MB announces cuts to postsecondary funding with new budget

The Government of Manitoba has released its provincial budget, which reportedly introduces a 1% reduction to the operating grant received by the post-secondary education sector. The University of Winnipeg states that this is the third year that public funding of postsecondary institutions in the province has been reduced. The Manitoba Scholarship and Bursary Program is receiving a $4.8M increase, as well as making $41M available to postsecondary students for interest-free loans. UWinnipeg | Thompson Citizen (MB)

Dal researcher receives funding top-up for COVID-19 research

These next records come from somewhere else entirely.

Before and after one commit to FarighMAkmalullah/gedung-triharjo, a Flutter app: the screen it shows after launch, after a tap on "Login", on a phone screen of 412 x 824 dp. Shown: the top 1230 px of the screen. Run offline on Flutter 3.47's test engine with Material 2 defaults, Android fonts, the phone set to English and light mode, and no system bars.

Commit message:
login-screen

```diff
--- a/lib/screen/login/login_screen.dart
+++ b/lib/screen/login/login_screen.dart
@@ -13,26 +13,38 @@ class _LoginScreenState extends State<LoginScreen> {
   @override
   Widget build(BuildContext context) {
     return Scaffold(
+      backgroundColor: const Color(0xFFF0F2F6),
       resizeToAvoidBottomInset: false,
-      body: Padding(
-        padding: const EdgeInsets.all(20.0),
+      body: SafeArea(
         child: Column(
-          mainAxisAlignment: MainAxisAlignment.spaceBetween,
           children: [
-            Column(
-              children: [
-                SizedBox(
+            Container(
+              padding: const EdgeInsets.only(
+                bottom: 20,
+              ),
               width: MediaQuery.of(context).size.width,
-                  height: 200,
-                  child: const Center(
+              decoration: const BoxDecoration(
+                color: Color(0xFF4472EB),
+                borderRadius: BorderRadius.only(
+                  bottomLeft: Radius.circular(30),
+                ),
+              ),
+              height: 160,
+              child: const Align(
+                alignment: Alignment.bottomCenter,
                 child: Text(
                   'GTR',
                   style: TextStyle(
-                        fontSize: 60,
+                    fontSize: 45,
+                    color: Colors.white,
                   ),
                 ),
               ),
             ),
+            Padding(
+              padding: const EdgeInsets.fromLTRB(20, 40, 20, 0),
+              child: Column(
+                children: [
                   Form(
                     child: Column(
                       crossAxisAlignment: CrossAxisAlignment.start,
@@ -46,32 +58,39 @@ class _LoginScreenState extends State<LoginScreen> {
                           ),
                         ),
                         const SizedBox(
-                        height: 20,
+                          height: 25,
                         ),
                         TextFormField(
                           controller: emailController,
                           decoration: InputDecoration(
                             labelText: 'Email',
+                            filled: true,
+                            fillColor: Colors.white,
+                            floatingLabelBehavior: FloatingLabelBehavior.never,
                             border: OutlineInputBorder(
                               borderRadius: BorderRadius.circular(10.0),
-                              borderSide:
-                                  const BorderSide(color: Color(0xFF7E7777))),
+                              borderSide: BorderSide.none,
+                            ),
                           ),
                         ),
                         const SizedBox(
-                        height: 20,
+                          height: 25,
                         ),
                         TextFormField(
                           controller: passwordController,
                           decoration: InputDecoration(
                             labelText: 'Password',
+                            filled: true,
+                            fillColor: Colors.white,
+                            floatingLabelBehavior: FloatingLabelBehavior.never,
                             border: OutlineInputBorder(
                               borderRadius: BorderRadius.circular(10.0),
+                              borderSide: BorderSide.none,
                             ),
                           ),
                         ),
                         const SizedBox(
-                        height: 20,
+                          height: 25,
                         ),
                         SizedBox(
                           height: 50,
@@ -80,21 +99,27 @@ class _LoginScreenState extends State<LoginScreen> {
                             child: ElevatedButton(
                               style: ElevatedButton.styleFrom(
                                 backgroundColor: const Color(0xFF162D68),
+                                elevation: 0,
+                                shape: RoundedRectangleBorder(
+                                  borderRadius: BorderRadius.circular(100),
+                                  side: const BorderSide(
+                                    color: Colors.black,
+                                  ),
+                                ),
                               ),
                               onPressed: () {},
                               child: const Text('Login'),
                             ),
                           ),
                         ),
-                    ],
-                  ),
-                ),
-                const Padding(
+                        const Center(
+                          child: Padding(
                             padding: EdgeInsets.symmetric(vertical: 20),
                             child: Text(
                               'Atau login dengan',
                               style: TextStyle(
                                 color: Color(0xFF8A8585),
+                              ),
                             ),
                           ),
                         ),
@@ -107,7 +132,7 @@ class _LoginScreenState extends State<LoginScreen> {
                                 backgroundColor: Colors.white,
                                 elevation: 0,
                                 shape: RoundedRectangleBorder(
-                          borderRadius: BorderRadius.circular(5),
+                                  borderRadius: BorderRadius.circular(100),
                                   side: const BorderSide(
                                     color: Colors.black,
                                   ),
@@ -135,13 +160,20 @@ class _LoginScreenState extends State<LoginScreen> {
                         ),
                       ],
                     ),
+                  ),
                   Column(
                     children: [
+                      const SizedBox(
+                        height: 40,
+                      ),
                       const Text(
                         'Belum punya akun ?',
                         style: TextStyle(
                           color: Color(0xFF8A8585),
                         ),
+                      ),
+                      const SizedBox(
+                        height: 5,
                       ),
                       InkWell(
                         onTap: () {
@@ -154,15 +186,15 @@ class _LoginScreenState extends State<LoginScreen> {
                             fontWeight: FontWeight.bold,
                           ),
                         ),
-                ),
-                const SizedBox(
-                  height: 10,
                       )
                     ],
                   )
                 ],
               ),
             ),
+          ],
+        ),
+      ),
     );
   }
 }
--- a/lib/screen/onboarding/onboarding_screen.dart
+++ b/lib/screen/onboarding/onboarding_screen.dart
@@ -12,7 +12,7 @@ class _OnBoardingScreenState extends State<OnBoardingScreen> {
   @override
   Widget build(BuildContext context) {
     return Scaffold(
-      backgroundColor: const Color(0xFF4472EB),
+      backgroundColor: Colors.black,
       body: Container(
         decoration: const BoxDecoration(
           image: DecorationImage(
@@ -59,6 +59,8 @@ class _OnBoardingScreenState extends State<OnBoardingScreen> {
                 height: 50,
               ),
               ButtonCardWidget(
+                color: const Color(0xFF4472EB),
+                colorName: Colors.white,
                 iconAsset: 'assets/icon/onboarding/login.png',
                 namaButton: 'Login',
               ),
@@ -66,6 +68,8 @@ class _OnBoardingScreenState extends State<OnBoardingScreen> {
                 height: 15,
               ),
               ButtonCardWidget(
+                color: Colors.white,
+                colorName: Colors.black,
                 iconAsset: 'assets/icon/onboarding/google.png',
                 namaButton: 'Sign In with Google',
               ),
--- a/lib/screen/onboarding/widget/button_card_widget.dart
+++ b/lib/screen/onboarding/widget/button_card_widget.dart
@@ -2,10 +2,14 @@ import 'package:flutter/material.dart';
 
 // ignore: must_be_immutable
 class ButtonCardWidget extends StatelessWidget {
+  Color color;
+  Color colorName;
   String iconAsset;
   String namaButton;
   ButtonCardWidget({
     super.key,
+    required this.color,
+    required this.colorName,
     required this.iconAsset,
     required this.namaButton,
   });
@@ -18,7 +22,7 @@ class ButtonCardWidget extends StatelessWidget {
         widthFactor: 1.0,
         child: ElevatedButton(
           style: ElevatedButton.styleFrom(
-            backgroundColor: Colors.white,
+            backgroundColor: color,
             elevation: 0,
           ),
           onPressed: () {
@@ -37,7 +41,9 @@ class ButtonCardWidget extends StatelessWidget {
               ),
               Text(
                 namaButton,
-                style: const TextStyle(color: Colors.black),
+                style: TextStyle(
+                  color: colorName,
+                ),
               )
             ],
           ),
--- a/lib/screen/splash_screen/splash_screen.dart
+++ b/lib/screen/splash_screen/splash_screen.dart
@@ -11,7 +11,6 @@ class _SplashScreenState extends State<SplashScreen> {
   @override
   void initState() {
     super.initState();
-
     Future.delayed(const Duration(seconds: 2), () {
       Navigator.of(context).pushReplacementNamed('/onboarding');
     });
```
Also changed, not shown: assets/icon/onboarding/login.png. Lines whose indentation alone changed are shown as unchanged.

A Dalhousie University researcher has received another funding boost for his internationally-collaborative research on identifying persons most susceptible to COVID-19’s severest effects. The Government of Nova Scotia announced a $600K contribution on top of the $1M already received from the Canadian Institutes of Health Research and $250K from the Dalhousie Medical Research Foundation. David Kelvin’s research focuses on biomarkers that will help medical professionals predict which patients are most likely to develop a severe illness. “Due to the extraordinary nature of the issue, the significant health risks to Nova Scotians, and the considerable economic consequences already being felt here and around the world, we need to be nimble and act decisively to support urgent frontline research," said Research Nova Scotia CEO Stefan Leslie. “Now more than ever, it’s important we unite around a common mission.” Chronicle Herald (NS)

Tips for remaining “market ready” while working from home

“As we begin rethinking our day-to-day work, the way we find new work deserves another look, too,” writes Stephanie K Eberle. In this piece, the author outlines tips for keeping oneself “market ready” while practicing social distancing: identifying current connections; updating one’s brand; and defining, making, and maintaining new connections. “Self-isolation does not, however, mean complete detachment from humanity,” concludes the author. “Remaining intentional and active now can turn downtime into a strong network when our community convenes once again.” Inside Higher Ed (International)

Fédération says not all courses can be delivered online

The Fédération des cégeps has announced that not all courses can be transitioned to online delivery, but schools are doing what they can to save this session’s work from a distance. The Fédération argues that internet connections are too weak in some areas of Québec to allow online education and that not all students or instructors have the appropriate equipment at home to participate in such initiatives. However, QC Mister of Education Jean-François Roberge said that instead of teaching online, instructor may choose to communicate with students via email regarding readings or forthcoming assignments. Journal de Montréal (QC)